I imagine that most people, at some point in their lives, have wished that they had a crystal ball to see into the future. There are many moments where a little prescience would be useful, but it seems that it would come in especially handy when faced with a tough choice. It wouldn’t surprise me if my grandfather, President Franklin D. Roosevelt, longed for a sneak peek into the months and years ahead as he crafted the New Deal to pull America out of the Great Depression. Nor would it surprise me if the representatives and senators on Capitol Hill at that time lay awake at night wondering how it would all turn out. Would this plan create jobs? Would this new infrastructure lead to growth? Only history, not a crystal ball, would show that the New Deal would lead to the greatest expansion of opportunity and growth in the history of the world.

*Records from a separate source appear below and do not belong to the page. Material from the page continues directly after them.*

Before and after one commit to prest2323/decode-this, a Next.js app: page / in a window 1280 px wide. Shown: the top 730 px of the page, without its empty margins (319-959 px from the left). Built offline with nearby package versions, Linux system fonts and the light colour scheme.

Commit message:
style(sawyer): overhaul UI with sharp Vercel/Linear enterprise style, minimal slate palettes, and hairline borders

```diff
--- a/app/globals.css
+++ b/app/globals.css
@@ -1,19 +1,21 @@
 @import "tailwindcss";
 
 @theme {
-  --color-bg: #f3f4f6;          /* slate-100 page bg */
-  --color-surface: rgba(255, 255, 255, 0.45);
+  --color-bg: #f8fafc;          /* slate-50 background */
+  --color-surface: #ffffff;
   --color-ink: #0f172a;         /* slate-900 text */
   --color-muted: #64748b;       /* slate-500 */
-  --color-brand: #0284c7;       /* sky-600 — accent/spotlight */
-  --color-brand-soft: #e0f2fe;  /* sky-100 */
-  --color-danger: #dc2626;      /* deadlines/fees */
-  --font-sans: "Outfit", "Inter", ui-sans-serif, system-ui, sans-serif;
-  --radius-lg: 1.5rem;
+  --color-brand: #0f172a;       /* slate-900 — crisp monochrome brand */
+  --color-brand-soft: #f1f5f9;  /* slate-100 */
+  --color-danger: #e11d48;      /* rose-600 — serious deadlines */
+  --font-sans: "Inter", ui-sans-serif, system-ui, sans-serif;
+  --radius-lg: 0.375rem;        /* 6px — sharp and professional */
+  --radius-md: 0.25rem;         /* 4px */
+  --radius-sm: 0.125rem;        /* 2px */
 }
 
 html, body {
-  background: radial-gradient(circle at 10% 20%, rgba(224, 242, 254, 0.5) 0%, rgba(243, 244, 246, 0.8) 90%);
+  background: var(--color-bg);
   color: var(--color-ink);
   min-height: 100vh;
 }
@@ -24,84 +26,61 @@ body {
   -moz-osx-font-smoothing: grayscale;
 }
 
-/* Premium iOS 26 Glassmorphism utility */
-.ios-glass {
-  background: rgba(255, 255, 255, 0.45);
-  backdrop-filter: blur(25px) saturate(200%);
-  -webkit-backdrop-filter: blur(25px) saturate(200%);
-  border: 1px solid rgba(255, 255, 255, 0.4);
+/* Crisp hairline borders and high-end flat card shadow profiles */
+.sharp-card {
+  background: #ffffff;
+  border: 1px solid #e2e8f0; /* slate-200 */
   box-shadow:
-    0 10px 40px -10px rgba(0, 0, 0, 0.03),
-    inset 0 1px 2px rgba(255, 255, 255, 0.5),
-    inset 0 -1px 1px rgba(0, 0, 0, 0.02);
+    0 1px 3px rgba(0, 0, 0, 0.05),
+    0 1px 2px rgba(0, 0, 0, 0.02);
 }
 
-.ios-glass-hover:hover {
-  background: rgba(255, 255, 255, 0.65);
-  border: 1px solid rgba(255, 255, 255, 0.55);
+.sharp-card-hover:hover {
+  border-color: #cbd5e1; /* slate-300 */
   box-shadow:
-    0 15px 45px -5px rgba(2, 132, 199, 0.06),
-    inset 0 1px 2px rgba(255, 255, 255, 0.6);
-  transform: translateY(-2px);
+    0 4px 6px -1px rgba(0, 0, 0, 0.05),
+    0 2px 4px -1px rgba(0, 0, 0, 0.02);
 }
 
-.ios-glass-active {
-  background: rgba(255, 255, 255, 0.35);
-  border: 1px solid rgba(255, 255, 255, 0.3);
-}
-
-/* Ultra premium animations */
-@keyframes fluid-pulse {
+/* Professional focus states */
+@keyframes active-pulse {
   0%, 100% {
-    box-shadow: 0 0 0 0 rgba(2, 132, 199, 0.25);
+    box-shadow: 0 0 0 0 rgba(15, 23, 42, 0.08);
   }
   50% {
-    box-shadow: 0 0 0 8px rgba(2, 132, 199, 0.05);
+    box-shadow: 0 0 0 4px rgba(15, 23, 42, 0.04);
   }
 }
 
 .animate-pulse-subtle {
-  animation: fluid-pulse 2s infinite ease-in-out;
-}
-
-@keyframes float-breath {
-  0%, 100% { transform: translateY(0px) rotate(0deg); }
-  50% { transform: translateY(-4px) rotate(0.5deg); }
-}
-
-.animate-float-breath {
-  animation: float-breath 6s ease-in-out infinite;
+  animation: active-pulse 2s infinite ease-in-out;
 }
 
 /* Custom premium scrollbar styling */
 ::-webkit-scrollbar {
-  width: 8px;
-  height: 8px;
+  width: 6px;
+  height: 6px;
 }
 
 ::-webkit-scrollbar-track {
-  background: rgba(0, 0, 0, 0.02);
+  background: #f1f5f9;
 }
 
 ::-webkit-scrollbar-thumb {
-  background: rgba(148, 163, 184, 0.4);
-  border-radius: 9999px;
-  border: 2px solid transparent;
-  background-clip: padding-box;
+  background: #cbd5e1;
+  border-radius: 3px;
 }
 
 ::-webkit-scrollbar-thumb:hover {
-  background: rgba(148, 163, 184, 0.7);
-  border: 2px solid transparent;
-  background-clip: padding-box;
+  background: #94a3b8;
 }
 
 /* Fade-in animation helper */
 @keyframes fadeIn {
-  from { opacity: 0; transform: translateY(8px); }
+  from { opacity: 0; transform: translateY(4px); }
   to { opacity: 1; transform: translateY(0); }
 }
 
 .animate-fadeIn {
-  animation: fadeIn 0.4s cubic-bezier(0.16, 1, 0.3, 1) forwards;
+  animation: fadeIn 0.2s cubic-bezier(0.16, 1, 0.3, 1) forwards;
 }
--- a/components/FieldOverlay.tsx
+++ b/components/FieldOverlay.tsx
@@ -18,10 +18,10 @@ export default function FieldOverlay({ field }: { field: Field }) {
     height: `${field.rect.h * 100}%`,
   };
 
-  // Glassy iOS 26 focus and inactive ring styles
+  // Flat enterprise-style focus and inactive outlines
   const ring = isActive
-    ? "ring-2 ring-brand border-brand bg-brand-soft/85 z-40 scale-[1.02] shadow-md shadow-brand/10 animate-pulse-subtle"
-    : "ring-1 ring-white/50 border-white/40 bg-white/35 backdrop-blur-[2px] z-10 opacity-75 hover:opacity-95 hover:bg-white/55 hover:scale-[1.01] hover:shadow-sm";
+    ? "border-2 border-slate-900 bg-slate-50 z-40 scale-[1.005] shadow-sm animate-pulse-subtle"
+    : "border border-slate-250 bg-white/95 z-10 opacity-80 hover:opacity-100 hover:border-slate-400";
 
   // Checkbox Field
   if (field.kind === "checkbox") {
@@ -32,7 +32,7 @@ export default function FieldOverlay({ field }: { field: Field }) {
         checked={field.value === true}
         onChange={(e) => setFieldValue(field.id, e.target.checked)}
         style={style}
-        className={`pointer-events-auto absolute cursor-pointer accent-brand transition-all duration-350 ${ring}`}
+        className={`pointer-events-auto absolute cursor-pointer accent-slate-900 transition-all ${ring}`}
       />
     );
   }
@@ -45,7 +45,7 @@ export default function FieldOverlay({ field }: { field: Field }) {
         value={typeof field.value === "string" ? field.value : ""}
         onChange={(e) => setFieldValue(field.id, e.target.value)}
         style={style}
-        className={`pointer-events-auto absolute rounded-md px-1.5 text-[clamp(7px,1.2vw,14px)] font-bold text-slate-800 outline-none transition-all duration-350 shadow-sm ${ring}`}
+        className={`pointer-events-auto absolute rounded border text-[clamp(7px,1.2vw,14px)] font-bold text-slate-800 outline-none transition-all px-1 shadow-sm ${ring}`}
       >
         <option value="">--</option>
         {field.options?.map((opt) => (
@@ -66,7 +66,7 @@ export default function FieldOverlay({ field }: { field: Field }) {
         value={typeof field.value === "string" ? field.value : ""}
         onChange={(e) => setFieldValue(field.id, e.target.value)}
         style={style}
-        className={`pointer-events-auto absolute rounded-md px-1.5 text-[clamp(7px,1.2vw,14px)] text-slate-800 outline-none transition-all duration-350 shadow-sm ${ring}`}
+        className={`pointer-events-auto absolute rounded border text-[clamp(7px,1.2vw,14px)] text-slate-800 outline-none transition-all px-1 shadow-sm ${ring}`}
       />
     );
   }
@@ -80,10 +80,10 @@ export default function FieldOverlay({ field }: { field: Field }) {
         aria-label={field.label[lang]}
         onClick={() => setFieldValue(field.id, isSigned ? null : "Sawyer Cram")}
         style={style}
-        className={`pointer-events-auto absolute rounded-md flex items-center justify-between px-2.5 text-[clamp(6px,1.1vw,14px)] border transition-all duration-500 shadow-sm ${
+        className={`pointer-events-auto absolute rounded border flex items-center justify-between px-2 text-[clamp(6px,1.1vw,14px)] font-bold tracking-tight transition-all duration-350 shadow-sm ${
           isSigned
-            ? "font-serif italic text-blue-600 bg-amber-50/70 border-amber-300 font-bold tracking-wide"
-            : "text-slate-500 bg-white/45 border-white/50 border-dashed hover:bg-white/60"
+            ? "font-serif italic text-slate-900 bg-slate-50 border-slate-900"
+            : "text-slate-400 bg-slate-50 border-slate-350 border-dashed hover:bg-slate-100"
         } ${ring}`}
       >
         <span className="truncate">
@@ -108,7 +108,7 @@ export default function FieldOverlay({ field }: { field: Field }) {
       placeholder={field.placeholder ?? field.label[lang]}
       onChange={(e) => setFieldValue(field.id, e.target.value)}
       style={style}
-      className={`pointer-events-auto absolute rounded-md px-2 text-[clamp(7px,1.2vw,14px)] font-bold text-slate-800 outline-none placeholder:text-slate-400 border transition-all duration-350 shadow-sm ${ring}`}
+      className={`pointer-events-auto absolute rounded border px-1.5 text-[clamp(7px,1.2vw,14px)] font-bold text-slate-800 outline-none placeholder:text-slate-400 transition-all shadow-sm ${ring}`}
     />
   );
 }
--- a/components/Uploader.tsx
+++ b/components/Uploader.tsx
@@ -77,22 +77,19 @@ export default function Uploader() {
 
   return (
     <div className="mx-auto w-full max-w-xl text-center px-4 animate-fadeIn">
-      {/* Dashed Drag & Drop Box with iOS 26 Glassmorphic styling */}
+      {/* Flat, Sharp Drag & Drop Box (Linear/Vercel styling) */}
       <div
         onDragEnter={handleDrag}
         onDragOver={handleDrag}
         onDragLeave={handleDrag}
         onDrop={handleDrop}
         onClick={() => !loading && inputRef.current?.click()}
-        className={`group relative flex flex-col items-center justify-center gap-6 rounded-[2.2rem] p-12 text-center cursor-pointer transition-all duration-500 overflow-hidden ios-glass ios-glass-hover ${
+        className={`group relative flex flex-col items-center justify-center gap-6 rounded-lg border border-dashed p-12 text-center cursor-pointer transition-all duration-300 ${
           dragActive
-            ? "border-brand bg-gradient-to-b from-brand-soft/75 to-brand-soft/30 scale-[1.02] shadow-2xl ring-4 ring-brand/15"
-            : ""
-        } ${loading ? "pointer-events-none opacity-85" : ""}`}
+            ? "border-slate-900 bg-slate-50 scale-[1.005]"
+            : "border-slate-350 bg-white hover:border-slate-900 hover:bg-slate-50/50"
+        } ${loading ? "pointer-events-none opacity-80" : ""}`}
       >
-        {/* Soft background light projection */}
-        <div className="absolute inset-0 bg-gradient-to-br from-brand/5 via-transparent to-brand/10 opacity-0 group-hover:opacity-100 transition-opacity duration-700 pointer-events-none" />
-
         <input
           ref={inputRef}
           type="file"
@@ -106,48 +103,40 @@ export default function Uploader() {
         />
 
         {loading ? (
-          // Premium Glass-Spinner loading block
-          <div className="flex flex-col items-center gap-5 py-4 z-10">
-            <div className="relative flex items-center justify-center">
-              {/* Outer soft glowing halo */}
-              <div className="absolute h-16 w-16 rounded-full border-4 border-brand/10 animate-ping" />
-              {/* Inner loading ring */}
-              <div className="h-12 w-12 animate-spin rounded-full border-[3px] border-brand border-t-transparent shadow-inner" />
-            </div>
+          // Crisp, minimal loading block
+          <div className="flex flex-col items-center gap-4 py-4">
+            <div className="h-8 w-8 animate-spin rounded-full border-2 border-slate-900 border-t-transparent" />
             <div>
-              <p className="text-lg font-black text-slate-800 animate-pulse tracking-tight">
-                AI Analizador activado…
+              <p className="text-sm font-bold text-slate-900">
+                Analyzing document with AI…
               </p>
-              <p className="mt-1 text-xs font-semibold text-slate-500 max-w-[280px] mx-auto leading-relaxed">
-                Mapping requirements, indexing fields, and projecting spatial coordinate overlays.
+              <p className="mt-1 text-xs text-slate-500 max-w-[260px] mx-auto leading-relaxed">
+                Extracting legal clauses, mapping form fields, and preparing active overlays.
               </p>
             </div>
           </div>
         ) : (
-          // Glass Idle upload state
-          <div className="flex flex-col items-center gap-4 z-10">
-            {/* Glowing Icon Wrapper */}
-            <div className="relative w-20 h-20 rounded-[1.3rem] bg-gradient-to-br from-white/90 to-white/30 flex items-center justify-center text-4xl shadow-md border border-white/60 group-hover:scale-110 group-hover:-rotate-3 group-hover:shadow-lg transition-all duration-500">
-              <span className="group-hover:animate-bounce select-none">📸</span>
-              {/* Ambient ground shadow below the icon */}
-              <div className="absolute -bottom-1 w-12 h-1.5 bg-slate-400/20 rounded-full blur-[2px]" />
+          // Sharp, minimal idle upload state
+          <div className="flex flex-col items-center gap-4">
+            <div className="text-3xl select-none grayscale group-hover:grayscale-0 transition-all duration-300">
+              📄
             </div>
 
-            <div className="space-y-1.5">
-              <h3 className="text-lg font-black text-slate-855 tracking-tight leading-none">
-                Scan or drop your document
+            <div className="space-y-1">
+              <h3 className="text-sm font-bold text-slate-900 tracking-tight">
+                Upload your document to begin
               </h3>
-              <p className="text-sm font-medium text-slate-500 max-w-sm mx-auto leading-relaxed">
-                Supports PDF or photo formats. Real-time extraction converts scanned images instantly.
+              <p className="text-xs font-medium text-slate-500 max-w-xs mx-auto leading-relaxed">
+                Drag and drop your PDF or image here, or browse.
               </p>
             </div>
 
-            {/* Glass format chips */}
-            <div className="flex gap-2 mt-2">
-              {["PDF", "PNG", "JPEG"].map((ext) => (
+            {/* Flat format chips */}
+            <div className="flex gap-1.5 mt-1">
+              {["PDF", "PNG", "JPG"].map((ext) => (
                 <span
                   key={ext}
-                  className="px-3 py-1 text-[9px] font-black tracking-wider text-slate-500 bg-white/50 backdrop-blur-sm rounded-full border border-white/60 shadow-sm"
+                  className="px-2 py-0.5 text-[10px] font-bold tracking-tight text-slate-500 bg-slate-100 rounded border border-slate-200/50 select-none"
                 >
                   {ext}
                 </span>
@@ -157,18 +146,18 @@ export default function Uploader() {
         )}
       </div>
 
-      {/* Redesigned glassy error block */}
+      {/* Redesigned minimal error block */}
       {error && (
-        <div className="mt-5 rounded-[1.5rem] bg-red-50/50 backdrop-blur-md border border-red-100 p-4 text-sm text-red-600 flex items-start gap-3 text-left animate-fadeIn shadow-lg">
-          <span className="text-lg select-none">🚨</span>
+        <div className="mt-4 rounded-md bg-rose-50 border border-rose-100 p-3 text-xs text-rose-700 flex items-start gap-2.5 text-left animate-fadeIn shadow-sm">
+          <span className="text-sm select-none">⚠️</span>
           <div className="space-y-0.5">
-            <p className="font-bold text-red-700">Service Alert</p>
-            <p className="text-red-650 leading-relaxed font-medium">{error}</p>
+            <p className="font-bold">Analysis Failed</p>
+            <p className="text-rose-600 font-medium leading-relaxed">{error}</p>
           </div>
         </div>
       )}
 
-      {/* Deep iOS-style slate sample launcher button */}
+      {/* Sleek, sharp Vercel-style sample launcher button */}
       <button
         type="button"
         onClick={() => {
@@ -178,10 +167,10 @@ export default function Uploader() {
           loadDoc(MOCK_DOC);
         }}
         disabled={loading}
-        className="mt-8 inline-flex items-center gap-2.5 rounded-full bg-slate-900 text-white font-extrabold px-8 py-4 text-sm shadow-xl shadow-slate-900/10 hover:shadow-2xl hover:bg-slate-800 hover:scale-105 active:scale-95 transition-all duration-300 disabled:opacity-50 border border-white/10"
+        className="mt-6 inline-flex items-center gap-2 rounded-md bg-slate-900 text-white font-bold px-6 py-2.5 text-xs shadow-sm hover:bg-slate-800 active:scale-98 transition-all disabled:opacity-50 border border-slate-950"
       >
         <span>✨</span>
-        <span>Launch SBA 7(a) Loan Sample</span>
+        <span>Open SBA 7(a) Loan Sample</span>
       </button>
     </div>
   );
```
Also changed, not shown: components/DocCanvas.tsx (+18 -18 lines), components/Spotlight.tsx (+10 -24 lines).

At the time it was impossible to know that, and legislators had to decide how to vote in an atmosphere that was filled with resistance to Roosevelt’s proposal. Naysayers were vocal and visible. Boldfaced names like Charles Lindbergh and William Randolph Hearst came out against the New Deal, and were joined by the heads of corporate giants such as General Motors, Sun Oil Company, and DuPont. They criticized my grandfather for overreaching and overspending. Even by the time of the Second New Deal, the opposition remained ardent. The Republican Party platform of 1936 said that the New Deal was “guilty of frightful waste and extravagance.”